### Dataset excerpts
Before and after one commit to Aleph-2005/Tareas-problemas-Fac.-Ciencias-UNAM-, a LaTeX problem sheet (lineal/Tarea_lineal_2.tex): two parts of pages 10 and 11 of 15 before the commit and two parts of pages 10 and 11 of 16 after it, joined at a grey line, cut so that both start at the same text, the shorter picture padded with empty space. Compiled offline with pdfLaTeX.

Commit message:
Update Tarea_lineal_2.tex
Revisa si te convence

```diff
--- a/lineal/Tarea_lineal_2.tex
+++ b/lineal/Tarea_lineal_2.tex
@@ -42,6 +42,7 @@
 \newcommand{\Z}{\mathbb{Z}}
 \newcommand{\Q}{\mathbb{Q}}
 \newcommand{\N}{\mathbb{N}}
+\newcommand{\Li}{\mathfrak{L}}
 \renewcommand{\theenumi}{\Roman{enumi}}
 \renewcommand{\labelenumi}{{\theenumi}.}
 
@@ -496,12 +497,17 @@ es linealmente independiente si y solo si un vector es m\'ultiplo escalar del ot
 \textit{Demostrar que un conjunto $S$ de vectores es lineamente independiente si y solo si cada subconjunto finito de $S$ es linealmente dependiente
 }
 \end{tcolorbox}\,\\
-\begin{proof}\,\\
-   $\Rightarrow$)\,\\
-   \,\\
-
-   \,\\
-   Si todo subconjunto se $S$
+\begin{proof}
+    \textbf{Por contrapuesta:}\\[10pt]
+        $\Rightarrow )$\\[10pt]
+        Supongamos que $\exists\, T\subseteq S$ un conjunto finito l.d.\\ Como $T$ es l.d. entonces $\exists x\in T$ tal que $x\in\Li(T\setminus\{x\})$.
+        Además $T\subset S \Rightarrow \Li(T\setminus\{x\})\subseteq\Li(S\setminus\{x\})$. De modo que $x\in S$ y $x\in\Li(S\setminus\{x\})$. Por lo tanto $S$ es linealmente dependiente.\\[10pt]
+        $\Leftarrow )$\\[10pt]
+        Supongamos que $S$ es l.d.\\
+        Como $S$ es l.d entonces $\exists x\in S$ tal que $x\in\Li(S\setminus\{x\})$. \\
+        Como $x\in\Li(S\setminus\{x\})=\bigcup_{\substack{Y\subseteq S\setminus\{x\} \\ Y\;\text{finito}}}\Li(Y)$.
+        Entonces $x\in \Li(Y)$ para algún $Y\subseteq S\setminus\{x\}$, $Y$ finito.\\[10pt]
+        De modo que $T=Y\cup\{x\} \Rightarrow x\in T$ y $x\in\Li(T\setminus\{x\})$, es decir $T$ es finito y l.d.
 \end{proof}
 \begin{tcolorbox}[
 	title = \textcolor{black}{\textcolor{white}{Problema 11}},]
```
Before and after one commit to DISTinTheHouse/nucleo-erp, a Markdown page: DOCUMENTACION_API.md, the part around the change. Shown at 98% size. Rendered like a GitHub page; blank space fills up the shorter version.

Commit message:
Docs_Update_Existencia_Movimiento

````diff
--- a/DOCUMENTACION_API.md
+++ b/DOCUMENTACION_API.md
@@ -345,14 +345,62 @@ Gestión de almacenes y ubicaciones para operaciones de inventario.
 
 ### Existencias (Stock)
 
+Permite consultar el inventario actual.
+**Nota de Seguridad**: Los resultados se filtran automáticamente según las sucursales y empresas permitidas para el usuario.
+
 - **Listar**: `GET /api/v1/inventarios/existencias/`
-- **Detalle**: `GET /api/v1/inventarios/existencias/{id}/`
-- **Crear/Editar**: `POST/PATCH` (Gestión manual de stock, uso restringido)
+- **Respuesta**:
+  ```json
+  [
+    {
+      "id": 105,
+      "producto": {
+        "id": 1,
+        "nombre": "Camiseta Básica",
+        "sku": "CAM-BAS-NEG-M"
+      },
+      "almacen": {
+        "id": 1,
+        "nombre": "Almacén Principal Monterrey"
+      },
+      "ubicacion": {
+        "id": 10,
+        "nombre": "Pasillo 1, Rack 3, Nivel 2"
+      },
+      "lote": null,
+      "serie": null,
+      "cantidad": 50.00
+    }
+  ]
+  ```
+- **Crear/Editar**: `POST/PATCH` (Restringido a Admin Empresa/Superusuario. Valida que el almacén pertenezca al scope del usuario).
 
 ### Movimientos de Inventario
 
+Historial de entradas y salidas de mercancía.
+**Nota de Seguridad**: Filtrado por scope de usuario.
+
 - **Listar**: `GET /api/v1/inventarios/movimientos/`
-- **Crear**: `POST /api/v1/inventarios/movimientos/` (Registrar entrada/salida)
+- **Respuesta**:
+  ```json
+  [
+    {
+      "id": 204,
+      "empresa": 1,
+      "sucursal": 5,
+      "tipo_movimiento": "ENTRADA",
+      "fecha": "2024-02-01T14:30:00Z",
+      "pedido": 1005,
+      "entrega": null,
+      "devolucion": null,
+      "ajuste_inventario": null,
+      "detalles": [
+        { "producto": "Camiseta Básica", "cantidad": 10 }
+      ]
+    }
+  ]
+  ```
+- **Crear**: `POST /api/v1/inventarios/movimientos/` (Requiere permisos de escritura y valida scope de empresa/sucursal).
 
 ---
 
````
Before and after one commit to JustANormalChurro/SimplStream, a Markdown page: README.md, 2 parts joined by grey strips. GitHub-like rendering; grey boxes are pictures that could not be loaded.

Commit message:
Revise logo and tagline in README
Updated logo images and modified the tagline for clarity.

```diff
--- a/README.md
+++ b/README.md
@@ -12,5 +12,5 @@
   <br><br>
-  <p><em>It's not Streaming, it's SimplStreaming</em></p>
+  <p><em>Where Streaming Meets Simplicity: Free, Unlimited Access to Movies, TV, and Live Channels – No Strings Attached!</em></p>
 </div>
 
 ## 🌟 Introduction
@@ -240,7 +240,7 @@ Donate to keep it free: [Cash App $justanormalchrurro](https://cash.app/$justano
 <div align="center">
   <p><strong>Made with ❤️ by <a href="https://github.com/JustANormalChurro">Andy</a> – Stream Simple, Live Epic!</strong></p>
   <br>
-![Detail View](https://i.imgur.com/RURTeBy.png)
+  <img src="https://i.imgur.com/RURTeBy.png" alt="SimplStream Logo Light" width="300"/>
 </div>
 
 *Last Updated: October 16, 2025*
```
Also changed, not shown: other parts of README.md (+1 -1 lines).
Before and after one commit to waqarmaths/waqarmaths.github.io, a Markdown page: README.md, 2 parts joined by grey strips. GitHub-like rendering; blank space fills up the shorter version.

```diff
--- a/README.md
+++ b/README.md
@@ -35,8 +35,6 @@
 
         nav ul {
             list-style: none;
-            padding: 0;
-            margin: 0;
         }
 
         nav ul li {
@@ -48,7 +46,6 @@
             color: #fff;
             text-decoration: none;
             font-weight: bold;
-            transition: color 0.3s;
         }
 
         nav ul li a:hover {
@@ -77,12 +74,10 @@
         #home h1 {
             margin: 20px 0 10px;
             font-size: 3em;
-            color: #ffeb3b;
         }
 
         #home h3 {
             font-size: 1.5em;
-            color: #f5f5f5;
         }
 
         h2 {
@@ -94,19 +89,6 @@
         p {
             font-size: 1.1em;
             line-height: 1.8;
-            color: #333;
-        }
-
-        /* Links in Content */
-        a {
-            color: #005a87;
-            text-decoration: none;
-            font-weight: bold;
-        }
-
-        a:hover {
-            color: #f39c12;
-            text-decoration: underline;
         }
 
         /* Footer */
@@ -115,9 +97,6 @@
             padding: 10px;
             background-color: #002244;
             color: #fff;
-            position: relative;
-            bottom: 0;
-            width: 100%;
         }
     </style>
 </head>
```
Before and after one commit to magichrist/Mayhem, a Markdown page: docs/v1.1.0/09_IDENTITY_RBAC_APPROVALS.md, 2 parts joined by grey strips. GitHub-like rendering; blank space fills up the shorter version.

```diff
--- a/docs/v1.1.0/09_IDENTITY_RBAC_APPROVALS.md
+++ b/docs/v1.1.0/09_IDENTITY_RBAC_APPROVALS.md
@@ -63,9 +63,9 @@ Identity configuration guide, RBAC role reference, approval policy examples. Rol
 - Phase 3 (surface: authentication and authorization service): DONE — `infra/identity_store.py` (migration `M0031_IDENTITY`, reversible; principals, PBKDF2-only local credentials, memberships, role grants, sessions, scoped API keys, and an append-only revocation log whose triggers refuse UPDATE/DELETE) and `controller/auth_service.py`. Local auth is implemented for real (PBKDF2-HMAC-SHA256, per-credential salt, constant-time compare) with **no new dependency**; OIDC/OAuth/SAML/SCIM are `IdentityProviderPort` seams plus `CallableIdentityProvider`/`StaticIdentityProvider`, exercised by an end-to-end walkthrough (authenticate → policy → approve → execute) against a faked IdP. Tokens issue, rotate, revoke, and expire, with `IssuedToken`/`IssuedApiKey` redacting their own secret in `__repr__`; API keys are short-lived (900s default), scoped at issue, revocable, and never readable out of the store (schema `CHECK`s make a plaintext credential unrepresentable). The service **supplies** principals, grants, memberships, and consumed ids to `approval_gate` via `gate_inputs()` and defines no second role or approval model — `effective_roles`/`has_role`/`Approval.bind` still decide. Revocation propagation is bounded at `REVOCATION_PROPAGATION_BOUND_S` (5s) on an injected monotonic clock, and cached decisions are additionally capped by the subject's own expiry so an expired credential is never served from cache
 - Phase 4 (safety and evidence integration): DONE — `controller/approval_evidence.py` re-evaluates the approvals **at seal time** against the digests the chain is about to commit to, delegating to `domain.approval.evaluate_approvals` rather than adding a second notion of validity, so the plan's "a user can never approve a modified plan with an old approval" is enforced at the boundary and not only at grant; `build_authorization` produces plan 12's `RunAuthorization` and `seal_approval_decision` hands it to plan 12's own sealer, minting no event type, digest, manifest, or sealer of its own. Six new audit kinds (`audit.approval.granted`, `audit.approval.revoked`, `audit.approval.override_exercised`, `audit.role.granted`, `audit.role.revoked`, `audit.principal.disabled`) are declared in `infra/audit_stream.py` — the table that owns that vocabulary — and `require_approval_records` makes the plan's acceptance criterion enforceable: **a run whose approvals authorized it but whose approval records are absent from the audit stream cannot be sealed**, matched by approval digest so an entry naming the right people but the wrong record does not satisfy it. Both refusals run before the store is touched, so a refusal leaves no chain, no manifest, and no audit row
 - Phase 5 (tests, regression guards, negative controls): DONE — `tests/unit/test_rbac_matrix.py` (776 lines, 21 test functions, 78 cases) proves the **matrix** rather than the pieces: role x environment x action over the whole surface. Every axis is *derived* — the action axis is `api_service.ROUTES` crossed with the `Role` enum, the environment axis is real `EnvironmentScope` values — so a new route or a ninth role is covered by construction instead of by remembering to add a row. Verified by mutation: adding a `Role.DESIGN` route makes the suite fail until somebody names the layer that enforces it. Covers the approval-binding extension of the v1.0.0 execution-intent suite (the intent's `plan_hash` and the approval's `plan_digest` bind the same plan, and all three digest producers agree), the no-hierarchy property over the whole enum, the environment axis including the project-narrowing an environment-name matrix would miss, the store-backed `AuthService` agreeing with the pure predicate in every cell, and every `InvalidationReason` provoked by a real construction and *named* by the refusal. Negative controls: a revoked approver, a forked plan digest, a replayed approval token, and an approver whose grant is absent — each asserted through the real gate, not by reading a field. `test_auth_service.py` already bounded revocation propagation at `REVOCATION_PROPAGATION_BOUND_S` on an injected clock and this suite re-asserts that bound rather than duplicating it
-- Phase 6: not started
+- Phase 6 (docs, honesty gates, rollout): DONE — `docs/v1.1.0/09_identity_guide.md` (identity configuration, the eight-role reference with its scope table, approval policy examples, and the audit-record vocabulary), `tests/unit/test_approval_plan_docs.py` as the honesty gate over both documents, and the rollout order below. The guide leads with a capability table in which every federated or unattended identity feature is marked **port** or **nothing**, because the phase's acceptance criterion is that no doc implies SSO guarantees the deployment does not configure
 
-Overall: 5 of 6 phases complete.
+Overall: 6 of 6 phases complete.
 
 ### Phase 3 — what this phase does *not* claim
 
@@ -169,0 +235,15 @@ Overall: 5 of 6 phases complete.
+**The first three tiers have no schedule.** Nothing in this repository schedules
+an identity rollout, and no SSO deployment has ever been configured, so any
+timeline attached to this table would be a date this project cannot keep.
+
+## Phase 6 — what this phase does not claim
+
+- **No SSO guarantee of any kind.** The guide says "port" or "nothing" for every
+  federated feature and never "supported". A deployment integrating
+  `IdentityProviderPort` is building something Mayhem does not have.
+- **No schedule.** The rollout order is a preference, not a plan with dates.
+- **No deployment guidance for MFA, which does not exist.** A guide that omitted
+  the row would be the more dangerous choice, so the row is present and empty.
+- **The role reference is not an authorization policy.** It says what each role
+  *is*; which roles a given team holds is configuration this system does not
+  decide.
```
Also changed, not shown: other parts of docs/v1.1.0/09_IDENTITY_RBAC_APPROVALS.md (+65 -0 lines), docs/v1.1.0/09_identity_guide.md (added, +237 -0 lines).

### Instructions to follow
Copy, from the material, each line that holds the string "order".

### Solution to this task
+- Phase 6 (docs, honesty gates, rollout): DONE — `docs/v1.1.0/09_identity_guide.md` (identity configuration, the eight-role reference with its scope table, approval policy examples, and the audit-record vocabulary), `tests/unit/test_approval_plan_docs.py` as the honesty gate over both documents, and the rollout order below. The guide leads with a capability table in which every federated or unattended identity feature is marked **port** or **nothing**, because the phase's acceptance criterion is that no doc implies SSO guarantees the deployment does not configure
+- **No schedule.** The rollout order is a preference, not a plan with dates.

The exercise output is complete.